It’s the gathering place for most of us. Even in our senior years, we love our kitchens. But as we move to a point in our lives where we may need in home health care, it’s necessary to rethink some of the safety precautions for this part of our homes.
Here are 5 tips to creating a kitchen environment that’s inviting and safe for seniors—actually, for people at any age!
1. Print and Update an Emergency Contact List
No matter what age we are, we usually start and end our waking moments in the kitchen. We spend so much time there that it’s the most logical place to prominently display a list of emergency contact numbers and critical medical information.
Where’s the best place? Consider the refrigerator. It’s often the posting place for notes, anyway. The refrigerator is a ‘go to’ spot for emergency medical personnel, so clear a space and use a plastic page protector to keep everything together and secured to the refrigerator.
2. Have You Checked Those Smoke Detectors Lately?
Making sure they’re in working order throughout the entire home should be high on the list—but it’s especially important in the kitchen. No matter what age, there’s a higher frequency of kitchen-related fires than in most other rooms in your home.

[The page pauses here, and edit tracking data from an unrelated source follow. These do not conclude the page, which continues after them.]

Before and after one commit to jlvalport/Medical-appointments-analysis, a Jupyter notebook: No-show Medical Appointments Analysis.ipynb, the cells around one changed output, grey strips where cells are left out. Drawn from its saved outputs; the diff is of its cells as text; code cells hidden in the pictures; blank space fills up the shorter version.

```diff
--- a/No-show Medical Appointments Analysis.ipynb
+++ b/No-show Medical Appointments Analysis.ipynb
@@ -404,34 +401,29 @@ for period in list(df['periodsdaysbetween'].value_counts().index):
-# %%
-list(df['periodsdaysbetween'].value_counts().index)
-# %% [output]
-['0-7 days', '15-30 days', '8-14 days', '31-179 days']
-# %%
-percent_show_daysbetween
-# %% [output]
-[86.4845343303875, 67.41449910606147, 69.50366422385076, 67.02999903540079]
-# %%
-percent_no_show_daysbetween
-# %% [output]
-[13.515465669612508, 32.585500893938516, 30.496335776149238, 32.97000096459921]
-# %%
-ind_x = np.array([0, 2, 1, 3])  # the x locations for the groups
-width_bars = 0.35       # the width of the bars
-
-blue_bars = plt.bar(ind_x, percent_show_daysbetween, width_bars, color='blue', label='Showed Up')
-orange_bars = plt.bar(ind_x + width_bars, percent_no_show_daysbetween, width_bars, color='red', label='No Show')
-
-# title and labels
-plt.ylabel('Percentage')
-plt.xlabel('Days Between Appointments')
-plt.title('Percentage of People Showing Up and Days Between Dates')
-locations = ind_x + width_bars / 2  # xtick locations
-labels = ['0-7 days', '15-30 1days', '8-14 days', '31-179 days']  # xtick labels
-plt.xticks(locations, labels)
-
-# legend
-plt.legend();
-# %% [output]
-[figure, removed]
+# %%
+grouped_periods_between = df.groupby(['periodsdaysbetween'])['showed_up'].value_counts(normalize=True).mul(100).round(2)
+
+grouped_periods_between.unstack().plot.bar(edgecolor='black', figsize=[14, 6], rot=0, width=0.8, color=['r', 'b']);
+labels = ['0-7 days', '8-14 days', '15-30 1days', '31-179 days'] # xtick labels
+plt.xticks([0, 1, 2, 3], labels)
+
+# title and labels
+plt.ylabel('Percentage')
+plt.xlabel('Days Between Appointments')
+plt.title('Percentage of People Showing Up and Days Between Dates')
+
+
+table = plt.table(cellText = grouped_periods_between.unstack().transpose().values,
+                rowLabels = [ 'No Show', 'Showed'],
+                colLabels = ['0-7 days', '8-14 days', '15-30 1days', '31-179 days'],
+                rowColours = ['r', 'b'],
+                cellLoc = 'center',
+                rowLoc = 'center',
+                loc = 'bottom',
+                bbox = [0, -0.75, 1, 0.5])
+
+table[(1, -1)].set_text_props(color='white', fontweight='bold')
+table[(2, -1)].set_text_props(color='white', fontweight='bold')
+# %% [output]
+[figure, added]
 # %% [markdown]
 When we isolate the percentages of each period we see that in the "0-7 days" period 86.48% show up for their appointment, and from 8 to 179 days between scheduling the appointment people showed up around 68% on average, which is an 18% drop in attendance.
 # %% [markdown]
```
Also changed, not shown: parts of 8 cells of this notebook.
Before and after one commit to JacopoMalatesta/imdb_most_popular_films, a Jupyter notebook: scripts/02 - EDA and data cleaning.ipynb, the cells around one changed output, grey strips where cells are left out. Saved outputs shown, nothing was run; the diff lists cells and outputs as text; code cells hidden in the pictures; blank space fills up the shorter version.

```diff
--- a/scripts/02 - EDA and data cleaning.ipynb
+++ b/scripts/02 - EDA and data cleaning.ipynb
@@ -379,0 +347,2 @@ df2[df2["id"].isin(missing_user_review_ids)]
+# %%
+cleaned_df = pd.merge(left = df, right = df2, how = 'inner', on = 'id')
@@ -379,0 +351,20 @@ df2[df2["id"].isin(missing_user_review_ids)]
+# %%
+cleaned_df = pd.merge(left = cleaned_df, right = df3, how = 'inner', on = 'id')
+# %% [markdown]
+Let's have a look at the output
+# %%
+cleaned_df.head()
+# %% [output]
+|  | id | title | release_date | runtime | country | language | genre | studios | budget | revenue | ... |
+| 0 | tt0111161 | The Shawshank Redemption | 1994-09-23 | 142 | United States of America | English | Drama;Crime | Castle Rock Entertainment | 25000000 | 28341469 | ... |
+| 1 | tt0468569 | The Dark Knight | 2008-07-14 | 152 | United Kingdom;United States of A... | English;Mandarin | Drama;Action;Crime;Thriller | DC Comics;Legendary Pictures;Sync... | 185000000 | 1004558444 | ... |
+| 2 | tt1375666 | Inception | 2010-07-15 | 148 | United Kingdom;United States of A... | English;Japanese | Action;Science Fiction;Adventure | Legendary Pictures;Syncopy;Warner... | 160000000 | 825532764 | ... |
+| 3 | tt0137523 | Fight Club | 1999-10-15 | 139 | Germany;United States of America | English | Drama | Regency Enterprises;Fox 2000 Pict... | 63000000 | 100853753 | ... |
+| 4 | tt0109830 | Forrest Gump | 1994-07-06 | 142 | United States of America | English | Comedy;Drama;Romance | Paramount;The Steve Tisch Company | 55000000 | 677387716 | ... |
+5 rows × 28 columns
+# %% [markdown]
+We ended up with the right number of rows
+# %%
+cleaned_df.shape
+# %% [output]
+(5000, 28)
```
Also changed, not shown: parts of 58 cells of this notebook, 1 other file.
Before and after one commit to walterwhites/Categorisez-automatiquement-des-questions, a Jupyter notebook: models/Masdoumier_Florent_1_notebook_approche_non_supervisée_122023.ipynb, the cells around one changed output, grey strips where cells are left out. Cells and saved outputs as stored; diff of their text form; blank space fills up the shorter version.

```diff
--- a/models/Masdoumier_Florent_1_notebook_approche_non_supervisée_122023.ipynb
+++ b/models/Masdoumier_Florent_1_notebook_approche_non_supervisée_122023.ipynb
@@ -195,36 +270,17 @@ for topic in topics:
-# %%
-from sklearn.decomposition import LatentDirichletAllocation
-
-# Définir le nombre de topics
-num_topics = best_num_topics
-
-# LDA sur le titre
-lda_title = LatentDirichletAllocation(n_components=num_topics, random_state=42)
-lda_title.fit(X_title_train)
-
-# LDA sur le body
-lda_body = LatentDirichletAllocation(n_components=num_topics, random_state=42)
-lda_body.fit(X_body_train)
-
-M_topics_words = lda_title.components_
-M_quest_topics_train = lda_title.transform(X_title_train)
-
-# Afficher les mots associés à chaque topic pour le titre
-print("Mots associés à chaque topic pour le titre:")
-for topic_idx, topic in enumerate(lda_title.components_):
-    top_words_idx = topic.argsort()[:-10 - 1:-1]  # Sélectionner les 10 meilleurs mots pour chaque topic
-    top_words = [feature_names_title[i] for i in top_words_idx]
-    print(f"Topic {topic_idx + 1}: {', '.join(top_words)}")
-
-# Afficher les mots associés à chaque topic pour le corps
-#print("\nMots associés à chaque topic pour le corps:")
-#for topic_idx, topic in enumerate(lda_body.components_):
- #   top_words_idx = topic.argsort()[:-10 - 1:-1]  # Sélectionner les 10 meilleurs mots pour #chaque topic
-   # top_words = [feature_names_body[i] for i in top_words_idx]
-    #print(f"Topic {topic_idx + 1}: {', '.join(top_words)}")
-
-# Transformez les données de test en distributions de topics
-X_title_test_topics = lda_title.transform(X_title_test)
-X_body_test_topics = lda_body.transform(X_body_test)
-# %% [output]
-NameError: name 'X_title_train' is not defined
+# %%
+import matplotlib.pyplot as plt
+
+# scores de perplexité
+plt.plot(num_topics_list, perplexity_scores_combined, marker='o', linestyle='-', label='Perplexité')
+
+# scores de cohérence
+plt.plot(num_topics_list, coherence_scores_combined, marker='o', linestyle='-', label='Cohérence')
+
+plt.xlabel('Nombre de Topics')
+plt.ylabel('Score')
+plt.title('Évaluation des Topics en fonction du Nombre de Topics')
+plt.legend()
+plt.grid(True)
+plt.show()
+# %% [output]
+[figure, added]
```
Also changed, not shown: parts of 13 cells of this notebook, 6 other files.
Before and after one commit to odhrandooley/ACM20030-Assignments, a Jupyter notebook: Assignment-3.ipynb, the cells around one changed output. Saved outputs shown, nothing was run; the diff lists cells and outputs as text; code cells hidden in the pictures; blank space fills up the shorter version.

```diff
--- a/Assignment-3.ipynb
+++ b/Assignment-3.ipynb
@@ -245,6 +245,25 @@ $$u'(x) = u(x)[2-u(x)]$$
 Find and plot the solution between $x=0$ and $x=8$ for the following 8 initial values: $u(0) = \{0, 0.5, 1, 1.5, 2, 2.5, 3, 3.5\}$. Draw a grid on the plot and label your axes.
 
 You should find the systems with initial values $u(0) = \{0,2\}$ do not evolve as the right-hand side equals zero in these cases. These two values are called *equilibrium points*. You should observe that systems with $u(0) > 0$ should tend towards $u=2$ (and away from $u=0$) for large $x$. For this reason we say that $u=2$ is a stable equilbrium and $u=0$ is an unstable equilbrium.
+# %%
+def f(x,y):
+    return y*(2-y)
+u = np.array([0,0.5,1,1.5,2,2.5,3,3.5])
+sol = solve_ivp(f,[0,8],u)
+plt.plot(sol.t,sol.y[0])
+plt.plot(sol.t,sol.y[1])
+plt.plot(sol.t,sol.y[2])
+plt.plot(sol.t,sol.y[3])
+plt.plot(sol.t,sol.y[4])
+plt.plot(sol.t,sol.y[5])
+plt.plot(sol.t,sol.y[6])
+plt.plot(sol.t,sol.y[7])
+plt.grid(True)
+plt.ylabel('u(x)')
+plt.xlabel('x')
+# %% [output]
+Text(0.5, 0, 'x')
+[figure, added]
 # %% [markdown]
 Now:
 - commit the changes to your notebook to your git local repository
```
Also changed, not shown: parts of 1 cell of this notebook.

Today’s technology-aided detectors can sense both heat and smoke. Some can even be programmed to tell the difference between everyday cooking smoke and a potentially serious fire. They also can be programmed to notify caregivers via smartphone messages if they’re activated.
3. Boo for Slippery, Hooray for Grippery!
Sure, they’re fun and cheerful, with all sorts of printed messages on them. We often hang them up as part of the kitchen décor. Unfortunately, potholders made of fabric are slippery. They’re definitely not safe for seniors, and they’re actually a not a very good idea for use in the kitchen for anyone at any age.
Replace cloth potholders with newer silicone versions. They’re made to offer better grips, plus they’re much easier to clean. Just rinse them under running water. You’ll also find silicone grips that slide over pot handles. They protect from burns, and they offer better grips.
4. Optimize Cabinet Heights
What happens with your kitchen cabinets are too high or too low? Seniors trying to reach for something may lose their balance. Falls in the kitchen can be bad news, as floors are often made of harder substances.
You probably can’t change the height of the kitchen cabinets—but you can install shoulder-height wall hooks for frequently used pots and pans, so there’s no need to reach up or bend down to fetch them from a kitchen cabinet. Consider rearranging what’s on the countertops to make room for larger, frequently used appliances.
Stop and give those kitchen cabinets some thought for a moment. It’s likely that contents can be rearranged to place frequently used items within easy reach.
5. Avoid Dreaded Slip-N-Trips
You don’t have to be a senior to take a nasty fall on a slippery tile or wood floor. These flooring surfaces just don’t offer much grip. They’re even more slippery if you’re wearing socks or soft slippers.
It’s the kitchen, so replacing this flooring with something softer, such as carpeting, doesn’t make much sense. You want something easy to clean. One way to make kitchen floors safer for seniors is to buy a skid-proof mat to place in front of the sink/dishwasher area where water may splash or spill. Overall minimizing areas rugs is the goal so choose a non-slip mat that fits close to the ground to minimize any risk of tripping.
Home care for seniors is our specialty. Matrix Home Health Care Specialists is a privately owned (not franchised) and run by a hands-on nationally certified nurse who specializes in gerontology and is also a Certified Case Manager. We’ve served Minnesota families for over 25 years, providing a continuum of care options from as little as 4 hours once a month up to 24 hours a day 7 days a week. Are you a professional senior caregiver? Contact us.